= Work to be completed =
When you output the records, match them exactly and omit any picture they include.

= Recorded information =
● ● ● ● ● ● ●

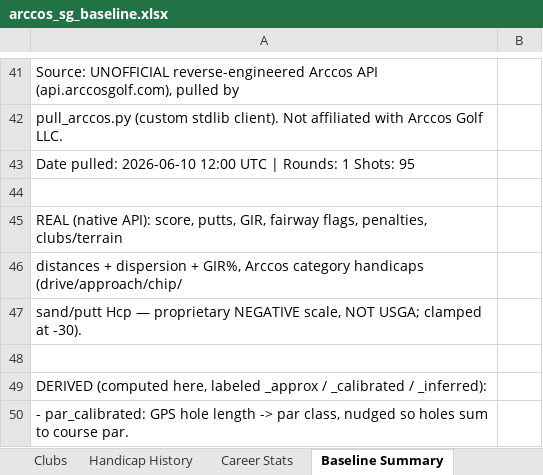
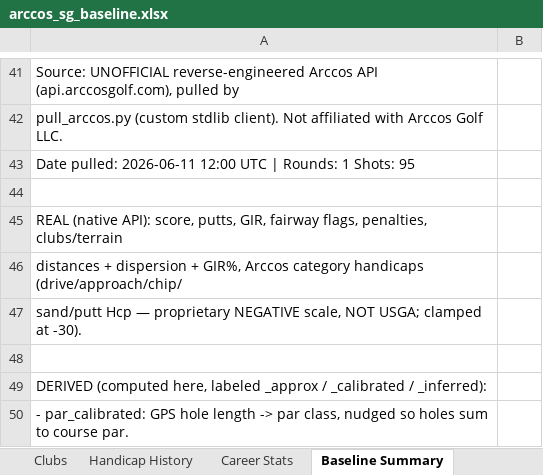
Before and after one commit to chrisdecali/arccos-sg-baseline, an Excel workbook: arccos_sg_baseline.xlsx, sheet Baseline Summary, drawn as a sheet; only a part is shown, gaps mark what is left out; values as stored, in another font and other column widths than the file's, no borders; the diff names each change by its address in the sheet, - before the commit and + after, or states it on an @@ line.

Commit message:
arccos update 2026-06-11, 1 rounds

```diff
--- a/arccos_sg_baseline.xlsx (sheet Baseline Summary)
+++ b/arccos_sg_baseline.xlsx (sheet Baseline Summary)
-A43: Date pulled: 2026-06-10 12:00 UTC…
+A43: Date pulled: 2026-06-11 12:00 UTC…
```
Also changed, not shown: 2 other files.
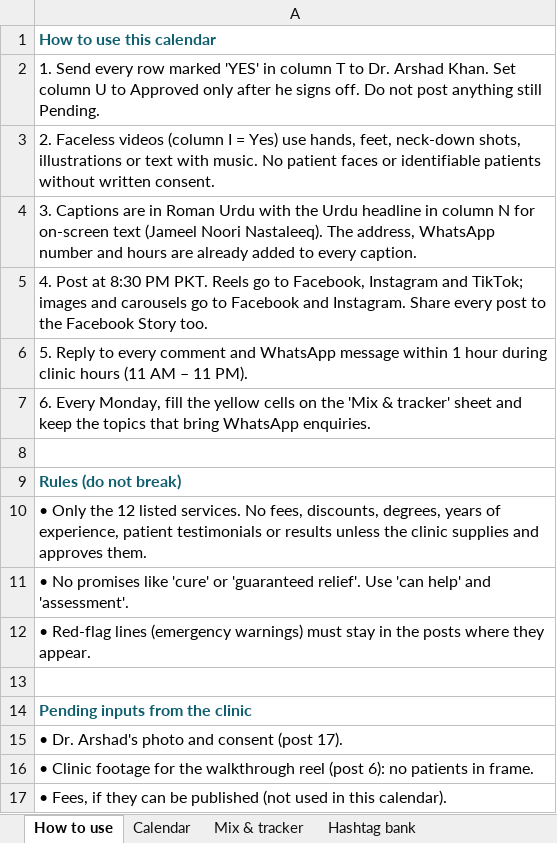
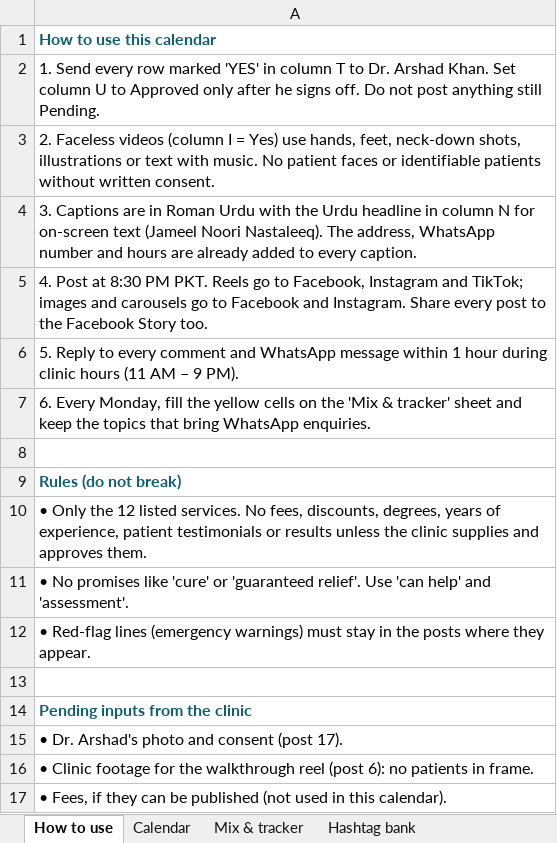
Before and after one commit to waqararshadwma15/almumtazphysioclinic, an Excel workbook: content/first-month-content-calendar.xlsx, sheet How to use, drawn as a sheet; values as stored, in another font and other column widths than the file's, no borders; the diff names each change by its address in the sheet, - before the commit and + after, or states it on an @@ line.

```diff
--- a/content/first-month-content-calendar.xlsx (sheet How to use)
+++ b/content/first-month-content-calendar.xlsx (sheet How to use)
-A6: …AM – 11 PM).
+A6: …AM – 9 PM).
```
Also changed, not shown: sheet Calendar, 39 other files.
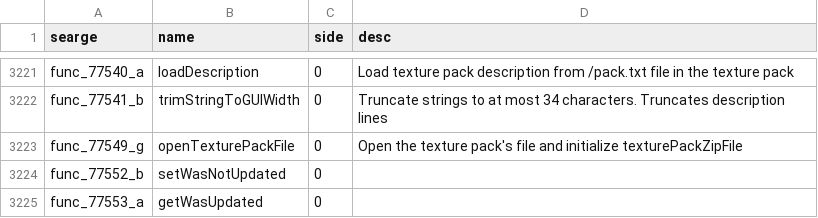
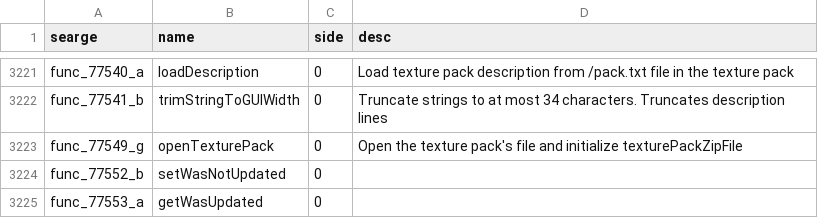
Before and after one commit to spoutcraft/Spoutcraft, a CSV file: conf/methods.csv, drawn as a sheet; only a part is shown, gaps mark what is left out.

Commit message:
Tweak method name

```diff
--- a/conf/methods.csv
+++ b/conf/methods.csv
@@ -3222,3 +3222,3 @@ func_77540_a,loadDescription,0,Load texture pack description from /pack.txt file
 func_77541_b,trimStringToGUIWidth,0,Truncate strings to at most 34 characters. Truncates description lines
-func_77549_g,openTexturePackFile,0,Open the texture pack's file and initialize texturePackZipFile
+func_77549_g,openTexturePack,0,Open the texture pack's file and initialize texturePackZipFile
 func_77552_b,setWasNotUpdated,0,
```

● ● ● ● ● ● ●

= Answer below =
Before and after one commit to chrisdecali/arccos-sg-baseline, an Excel workbook: arccos_sg_baseline.xlsx, sheet Baseline Summary, drawn as a sheet; only a part is shown, gaps mark what is left out; values as stored, in another font and other column widths than the file's, no borders; the diff names each change by its address in the sheet, - before the commit and + after, or states it on an @@ line.

Commit message:
arccos update 2026-06-11, 1 rounds

```diff
--- a/arccos_sg_baseline.xlsx (sheet Baseline Summary)
+++ b/arccos_sg_baseline.xlsx (sheet Baseline Summary)
-A43: Date pulled: 2026-06-10 12:00 UTC…
+A43: Date pulled: 2026-06-11 12:00 UTC…
```
Also changed, not shown: 2 other files.
Before and after one commit to waqararshadwma15/almumtazphysioclinic, an Excel workbook: content/first-month-content-calendar.xlsx, sheet How to use, drawn as a sheet; values as stored, in another font and other column widths than the file's, no borders; the diff names each change by its address in the sheet, - before the commit and + after, or states it on an @@ line.

```diff
--- a/content/first-month-content-calendar.xlsx (sheet How to use)
+++ b/content/first-month-content-calendar.xlsx (sheet How to use)
-A6: …AM – 11 PM).
+A6: …AM – 9 PM).
```
Also changed, not shown: sheet Calendar, 39 other files.
Before and after one commit to spoutcraft/Spoutcraft, a CSV file: conf/methods.csv, drawn as a sheet; only a part is shown, gaps mark what is left out.

Commit message:
Tweak method name

```diff
--- a/conf/methods.csv
+++ b/conf/methods.csv
@@ -3222,3 +3222,3 @@ func_77540_a,loadDescription,0,Load texture pack description from /pack.txt file
 func_77541_b,trimStringToGUIWidth,0,Truncate strings to at most 34 characters. Truncates description lines
-func_77549_g,openTexturePackFile,0,Open the texture pack's file and initialize texturePackZipFile
+func_77549_g,openTexturePack,0,Open the texture pack's file and initialize texturePackZipFile
 func_77552_b,setWasNotUpdated,0,
```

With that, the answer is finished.